Infections are among the biggest threats to health and the most significant causes of death worldwide. Our aim is to reveal the host genetic risk factors and their downstream molecular pathways, which are crucial to make progress in understanding and treating infectious diseases in an individualised manner as well as to improve the identification of patients at risk. The department of the HZI is part of the developing CiiM and currently housed at the TWINCORE in Hannover. Our group currently has 6 PhD students and 5 postdocs. Students and postdocs – We are always looking for bright and enthusiastic students and postdocs (funded by e.g. the ERC starting grant). For more about our projects, please contact us by email.

Research Group

Computational Biology for Infection Research

The group studies microbial communities, including bacteria, viruses and eukaryotic community members, in the context of human health and disease. Direct metagenome, -transcriptome or -proteome sequencing of microbial community samples enables the study of microorganisms that cannot be obtained in pure culture, corresponding to most of the microbial world.

Research Group

Individualised Medicine for Viral Infections

Opportunistic infections remain a serious threat to immunocompromised individuals, such as transplant recipients. We study opportunistic herpes viruses, such as the cytomegalovirus (CMV) by developing unique technologies for real-time measurement of virus growth, allowing us rapid identification of antiviral activity of primary samples and virtually any immune cell subset. This allows us to identify at-risk populations and develop targeted antiviral therapies for treatment and prevention of opportunistic viral infections. In the course of the COVID pandemic, our expertise in virus genetics was used to clone pseudoviruses expressing variants of the SARS-CoV-2 spike protein for the assessment of the neutralization capacity of sera or monoclonal antibodies, and this technology is pursued in the identification of correlates of immune protection in vaccinated or convalescent populations.

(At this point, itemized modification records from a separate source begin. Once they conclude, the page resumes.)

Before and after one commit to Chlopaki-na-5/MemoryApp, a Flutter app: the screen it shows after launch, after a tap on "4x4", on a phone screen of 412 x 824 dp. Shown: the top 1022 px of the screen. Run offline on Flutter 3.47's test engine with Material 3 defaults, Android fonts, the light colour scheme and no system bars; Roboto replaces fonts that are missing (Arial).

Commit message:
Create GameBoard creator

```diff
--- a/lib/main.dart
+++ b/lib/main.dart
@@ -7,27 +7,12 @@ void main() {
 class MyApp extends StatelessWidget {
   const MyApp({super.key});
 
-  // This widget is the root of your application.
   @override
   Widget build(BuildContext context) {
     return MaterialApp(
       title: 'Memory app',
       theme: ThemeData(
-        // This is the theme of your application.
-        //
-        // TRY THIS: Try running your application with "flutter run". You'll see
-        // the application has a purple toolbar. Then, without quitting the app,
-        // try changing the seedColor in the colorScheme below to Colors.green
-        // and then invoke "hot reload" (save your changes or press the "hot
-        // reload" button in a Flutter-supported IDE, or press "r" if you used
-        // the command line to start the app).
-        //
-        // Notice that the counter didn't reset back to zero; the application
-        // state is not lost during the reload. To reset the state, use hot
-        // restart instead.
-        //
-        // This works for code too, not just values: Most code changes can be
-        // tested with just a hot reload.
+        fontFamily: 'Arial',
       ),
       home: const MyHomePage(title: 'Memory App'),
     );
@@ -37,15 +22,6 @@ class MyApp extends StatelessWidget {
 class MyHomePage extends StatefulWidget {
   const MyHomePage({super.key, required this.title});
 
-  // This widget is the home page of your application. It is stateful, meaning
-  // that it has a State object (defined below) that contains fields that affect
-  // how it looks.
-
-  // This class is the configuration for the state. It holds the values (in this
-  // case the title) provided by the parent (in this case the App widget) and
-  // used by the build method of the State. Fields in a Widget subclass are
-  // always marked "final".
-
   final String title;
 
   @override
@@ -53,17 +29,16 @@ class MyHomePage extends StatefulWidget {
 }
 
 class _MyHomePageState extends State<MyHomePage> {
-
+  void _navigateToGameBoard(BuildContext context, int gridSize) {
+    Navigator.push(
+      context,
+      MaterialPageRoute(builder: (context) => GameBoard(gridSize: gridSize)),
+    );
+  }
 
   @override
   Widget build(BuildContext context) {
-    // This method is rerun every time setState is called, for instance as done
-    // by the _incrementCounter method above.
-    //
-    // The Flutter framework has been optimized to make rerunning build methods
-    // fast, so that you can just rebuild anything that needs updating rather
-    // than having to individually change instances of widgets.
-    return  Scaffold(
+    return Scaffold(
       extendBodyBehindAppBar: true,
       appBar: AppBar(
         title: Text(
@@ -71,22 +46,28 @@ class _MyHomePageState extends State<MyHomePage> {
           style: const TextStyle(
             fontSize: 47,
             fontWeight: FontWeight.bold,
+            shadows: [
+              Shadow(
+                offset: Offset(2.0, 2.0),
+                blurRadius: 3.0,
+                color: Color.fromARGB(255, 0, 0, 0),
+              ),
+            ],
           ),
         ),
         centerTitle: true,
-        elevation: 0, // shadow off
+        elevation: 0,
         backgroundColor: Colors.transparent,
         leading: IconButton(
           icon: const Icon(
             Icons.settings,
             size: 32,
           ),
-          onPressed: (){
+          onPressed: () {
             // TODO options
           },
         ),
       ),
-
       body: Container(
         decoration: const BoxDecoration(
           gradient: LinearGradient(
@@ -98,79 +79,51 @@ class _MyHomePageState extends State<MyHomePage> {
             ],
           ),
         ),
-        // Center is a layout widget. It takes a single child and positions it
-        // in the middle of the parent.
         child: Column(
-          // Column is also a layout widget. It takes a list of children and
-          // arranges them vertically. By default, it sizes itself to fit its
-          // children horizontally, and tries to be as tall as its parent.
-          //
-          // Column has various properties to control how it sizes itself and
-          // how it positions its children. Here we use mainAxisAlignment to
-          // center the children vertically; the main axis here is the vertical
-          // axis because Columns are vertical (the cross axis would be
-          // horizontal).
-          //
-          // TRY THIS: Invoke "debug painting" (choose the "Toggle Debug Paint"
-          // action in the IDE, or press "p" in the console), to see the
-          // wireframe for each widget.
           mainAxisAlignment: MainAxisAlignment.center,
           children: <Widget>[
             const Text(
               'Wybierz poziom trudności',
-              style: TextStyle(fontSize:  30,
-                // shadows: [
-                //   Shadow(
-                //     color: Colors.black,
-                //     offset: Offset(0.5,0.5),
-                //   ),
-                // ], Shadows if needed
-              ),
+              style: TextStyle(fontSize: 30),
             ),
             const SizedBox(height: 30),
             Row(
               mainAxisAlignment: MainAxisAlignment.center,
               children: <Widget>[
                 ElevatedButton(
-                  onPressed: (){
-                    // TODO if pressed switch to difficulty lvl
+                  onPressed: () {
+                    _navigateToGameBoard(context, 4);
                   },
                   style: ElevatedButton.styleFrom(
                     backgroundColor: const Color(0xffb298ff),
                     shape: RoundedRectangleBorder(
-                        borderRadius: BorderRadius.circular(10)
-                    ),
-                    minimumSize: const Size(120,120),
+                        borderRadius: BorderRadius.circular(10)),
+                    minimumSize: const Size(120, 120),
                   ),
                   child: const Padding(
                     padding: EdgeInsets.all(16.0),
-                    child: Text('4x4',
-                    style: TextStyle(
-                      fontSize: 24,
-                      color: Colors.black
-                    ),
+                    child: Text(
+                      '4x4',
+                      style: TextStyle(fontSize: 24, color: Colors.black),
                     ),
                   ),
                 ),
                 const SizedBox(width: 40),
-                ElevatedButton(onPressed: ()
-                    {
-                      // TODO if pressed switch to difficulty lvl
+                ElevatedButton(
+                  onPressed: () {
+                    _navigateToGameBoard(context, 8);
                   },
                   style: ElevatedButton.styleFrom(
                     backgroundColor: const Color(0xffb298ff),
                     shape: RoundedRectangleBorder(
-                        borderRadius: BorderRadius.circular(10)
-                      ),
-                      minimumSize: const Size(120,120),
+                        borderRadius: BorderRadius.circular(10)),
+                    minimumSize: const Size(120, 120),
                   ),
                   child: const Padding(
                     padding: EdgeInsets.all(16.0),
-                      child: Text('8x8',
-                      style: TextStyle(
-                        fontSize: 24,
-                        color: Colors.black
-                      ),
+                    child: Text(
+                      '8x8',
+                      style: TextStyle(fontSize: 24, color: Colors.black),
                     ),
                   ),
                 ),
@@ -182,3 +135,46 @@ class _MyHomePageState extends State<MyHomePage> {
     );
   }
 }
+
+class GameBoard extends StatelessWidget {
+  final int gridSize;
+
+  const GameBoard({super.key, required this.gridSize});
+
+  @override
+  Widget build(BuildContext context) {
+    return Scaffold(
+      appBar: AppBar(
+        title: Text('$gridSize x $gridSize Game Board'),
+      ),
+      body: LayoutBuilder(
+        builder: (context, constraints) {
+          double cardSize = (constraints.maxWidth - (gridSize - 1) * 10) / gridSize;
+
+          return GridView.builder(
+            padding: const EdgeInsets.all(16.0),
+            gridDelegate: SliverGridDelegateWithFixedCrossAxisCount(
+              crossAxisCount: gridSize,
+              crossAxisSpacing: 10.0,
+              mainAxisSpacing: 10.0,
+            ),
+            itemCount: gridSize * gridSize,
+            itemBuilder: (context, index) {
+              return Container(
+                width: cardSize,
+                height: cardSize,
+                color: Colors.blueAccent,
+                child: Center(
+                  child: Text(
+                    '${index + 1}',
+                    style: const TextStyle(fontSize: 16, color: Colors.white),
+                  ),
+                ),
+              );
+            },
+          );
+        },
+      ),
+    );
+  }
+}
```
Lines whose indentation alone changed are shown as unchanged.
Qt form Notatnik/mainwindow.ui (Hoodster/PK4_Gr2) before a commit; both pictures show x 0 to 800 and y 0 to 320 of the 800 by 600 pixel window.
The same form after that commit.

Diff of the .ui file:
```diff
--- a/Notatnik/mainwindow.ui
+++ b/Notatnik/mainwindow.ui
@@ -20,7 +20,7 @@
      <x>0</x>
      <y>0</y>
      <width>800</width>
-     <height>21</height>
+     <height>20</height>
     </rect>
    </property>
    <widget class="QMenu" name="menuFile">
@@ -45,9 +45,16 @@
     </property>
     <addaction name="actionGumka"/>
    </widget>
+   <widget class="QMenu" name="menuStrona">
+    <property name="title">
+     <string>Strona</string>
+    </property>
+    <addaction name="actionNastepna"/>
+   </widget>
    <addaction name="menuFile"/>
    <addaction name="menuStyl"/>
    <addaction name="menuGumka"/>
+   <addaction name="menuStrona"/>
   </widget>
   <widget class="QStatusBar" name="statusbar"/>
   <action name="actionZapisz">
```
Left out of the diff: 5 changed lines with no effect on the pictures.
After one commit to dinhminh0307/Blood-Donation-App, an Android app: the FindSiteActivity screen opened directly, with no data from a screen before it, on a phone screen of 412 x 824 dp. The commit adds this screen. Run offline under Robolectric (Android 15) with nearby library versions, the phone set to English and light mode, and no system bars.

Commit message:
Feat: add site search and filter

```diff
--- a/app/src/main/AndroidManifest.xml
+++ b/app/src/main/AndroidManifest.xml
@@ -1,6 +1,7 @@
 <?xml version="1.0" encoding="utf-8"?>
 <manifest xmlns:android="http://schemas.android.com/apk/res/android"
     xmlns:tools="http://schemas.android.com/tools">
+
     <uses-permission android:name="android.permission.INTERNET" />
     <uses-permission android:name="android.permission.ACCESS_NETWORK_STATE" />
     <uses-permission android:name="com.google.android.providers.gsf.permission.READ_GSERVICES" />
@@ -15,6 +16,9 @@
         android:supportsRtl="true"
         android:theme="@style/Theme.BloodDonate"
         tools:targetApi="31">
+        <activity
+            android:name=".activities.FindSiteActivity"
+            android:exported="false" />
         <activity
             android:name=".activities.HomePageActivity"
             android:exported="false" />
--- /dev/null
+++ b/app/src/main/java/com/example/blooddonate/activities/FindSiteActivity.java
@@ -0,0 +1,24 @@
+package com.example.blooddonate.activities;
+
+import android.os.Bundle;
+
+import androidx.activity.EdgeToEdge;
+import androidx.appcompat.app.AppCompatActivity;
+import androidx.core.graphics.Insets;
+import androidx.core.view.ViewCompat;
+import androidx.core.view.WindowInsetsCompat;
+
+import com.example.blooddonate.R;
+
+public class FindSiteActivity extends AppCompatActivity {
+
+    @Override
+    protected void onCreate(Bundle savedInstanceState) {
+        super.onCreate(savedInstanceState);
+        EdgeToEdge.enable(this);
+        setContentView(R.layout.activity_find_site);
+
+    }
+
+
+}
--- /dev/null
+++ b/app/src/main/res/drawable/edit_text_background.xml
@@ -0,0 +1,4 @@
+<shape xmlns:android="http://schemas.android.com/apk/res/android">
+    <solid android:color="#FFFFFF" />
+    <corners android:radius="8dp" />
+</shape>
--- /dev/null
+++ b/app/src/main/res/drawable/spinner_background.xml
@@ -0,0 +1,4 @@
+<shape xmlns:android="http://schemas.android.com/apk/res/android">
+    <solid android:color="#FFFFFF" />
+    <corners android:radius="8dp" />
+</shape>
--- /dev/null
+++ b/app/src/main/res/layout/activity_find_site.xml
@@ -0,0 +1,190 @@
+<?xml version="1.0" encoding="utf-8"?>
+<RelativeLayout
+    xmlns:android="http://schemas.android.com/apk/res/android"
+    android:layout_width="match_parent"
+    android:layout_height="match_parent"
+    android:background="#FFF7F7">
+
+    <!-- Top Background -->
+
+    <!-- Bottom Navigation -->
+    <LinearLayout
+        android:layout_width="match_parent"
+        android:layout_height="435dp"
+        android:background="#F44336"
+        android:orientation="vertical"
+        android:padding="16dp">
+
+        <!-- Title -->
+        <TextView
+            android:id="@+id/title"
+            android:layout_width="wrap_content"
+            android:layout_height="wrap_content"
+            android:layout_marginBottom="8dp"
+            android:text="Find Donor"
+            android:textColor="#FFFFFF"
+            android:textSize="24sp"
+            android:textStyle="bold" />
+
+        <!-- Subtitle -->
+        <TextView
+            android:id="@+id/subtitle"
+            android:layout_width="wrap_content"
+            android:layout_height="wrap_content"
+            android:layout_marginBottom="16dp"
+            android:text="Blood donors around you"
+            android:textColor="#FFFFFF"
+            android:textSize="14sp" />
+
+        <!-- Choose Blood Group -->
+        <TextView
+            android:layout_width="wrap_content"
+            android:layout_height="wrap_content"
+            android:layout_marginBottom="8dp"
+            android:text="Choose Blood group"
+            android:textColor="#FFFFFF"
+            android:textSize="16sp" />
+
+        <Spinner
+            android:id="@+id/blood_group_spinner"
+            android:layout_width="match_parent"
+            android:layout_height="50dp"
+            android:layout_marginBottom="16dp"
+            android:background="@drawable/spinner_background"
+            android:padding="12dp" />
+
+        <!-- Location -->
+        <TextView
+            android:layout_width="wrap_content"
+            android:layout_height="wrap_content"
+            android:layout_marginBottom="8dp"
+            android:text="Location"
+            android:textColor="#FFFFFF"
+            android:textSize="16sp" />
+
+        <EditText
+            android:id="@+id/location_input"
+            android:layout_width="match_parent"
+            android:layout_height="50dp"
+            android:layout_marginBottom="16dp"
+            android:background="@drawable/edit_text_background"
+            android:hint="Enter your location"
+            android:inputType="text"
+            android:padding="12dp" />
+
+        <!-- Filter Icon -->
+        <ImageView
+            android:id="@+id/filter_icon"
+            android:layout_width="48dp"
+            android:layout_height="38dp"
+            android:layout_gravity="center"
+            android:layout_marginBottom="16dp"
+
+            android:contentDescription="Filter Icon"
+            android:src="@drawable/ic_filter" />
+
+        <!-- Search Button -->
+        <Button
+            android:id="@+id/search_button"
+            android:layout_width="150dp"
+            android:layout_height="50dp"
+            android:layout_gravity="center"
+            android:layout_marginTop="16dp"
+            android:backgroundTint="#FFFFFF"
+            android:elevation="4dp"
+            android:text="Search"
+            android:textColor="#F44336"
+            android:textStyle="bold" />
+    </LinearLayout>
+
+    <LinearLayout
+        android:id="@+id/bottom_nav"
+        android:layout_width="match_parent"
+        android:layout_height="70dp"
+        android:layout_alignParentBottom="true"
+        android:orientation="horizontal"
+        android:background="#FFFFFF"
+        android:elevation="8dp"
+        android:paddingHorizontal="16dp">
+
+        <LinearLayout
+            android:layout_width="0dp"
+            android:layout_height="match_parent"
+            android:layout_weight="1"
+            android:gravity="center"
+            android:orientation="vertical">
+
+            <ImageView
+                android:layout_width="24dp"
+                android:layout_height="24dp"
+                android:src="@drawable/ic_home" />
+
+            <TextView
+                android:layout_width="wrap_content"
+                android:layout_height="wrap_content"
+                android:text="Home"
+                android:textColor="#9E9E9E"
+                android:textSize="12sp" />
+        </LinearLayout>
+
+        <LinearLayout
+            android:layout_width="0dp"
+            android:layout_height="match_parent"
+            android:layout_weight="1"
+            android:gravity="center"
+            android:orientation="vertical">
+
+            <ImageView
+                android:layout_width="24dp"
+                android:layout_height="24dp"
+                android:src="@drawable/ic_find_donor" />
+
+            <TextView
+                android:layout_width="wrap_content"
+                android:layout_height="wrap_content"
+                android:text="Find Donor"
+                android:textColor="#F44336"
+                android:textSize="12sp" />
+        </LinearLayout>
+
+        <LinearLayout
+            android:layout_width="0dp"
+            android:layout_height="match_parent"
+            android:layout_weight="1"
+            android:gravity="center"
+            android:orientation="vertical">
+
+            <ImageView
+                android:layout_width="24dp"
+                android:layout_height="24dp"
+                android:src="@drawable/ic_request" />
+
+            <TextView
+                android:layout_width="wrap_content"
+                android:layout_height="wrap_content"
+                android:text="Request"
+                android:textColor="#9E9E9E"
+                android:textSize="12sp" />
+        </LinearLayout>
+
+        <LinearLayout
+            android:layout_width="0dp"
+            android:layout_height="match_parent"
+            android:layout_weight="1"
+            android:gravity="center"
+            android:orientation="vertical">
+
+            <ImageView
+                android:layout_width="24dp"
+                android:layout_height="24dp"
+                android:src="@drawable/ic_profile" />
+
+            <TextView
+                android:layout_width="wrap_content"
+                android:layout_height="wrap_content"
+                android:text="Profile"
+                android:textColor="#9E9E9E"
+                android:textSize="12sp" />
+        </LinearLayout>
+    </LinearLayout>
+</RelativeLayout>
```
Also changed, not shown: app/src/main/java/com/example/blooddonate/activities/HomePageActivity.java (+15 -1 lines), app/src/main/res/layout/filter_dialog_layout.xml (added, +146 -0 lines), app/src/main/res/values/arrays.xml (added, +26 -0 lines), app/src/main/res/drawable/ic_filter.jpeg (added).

We team with local and international teams of physicians and epidemiologists, providing technical support and scientific advice on complex laboratory serological diagnostics. In March 2019, Prof Dr. Dr. Luka Cicin-Sain was jointly appointed by the MHH (Hannover Medical School) and HZI (Helmholtz Centre for Infection Research) as CIIM Professor for "Individualised Medicine of Viral Infections", and as of 2021 he leads the CiiM-associated Department of “Viral Immunology” (VIRI) at the Helmholtz Centre for Infection Research in Braunschweig.